Things Fall Apart

William Butler Yeats’ poem “The Second Coming” should scare the shit out of anyone with half a brain and more than a speck of heart.   It certainly always scared me.  The thought of the end of the world, the falling of civilization, the cracking of doom filling the air.  Revolution it is called by some, civil war by others.  It all sounds pretty horrible, and Yeats captures the horror in twenty-two short lines.

The Second Coming by W. B. Yeats

Turning and turning in the widening gyre
The falcon cannot hear the falconer;
Things fall apart; the centre cannot hold;
Mere anarchy is loosed upon the world,
The blood-dimmed tide is loosed, and everywhere
The ceremony of innocence is drowned;
The best lack all conviction, while the worst
Are full of passionate intensity.

Surely some revelation is at hand;
Surely the Second Coming is at hand.
The Second Coming!
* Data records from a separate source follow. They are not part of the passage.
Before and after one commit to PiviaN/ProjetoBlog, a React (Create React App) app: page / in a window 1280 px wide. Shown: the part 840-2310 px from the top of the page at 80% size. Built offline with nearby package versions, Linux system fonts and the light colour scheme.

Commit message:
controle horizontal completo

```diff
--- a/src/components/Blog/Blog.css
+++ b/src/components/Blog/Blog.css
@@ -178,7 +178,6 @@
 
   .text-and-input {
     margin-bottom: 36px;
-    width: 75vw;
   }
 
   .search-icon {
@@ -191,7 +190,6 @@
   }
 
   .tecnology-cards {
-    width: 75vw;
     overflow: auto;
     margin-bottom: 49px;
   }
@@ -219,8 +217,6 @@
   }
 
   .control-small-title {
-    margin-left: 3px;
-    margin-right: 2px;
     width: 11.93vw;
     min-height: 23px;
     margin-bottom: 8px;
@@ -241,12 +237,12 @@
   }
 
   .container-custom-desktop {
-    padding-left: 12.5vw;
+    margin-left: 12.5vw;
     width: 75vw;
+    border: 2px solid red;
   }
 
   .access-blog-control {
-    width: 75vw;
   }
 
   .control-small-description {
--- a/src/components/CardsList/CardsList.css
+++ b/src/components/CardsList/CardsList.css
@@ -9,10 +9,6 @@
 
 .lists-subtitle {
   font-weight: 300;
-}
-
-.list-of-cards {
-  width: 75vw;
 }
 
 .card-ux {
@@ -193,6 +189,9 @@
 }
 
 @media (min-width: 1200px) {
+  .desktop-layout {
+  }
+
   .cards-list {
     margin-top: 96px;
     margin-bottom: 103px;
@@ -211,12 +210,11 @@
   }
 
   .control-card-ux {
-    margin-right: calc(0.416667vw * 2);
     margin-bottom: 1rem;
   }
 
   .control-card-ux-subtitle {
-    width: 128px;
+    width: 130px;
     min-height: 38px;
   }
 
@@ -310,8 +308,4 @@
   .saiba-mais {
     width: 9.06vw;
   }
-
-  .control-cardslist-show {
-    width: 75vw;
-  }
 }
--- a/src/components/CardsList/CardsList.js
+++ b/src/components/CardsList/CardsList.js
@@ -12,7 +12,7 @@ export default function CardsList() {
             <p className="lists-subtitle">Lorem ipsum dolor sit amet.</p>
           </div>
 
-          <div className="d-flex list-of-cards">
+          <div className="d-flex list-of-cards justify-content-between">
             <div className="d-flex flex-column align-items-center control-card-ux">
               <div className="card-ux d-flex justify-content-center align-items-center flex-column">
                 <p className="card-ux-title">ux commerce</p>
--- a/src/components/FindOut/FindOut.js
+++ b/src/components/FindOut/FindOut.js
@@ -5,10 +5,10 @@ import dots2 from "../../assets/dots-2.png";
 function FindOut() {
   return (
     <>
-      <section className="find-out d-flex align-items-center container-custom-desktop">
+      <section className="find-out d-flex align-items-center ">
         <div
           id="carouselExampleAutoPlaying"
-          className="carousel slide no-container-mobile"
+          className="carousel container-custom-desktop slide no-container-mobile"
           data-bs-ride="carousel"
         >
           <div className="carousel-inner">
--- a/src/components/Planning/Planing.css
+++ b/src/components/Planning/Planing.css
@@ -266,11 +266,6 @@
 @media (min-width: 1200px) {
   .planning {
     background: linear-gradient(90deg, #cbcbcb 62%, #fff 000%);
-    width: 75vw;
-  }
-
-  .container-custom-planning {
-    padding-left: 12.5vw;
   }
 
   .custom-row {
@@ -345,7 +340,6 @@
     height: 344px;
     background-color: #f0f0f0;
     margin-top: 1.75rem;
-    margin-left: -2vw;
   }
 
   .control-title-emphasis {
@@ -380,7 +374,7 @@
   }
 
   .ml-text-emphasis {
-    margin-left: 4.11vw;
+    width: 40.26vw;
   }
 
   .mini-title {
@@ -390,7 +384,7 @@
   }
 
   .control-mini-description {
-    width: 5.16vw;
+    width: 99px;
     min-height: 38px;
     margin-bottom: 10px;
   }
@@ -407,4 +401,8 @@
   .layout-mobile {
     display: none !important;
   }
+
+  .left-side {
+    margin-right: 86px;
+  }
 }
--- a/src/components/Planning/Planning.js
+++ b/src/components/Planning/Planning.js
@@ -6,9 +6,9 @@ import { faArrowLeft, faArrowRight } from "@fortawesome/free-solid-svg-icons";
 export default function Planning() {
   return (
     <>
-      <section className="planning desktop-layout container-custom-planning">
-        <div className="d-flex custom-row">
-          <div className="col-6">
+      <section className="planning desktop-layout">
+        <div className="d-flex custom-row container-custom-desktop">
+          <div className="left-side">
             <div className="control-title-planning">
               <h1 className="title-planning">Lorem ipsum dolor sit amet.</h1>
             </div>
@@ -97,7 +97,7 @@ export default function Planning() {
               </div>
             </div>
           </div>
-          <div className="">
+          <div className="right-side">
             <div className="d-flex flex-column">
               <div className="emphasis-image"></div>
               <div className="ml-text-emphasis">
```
Hardly are those words out
When a vast image out of Spiritus Mundi
Troubles my sight: somewhere in sands of the desert
A shape with lion body and the head of a man,
A gaze blank and pitiless as the sun,
Is moving its slow thighs, while all about it
Reel shadows of the indignant desert birds.
The darkness drops again; but now I know
That twenty centuries of stony sleep
Were vexed to nightmare by a rocking cradle,
And what rough beast, its hour come round at last,
Slouches towards Bethlehem to be born?

Continue reading “Things Fall Apart”

My Tribe

Where is the Yellow Press now?  Those sophists and idealists with black tongues and red eyes.  Where are the critical flames and biting wits?  Are they all napping?

Where are the monkey-wrenchers now?  Those bloody-fisted ape men in dusty overalls and leather aprons.  Where are the passion and conviction that saves us from pleasantry?  Are they all home doing laundry?

Where the hell are the ragabash?  Those tattered and torn fools in harlequin capes and pointed hats, brandishing an unfired spit-wad at celebrity.  Where are the sticks and wands and fingers of the questioners?  Are they all unceremoniously employed?

And where are the satirists of Rome?  Those nobles with black fingers and blacker hearts?  Where are the sacred pins to prick and pop the inflations of the self-important? Are they lost unsung in the glass jungle?

Where are the legions of ingrates?  Where are the hordes of rebels?  Where are the firestorms of revolutionaries?  Where are the mutters of miscreants?  Where are my brothers and sisters?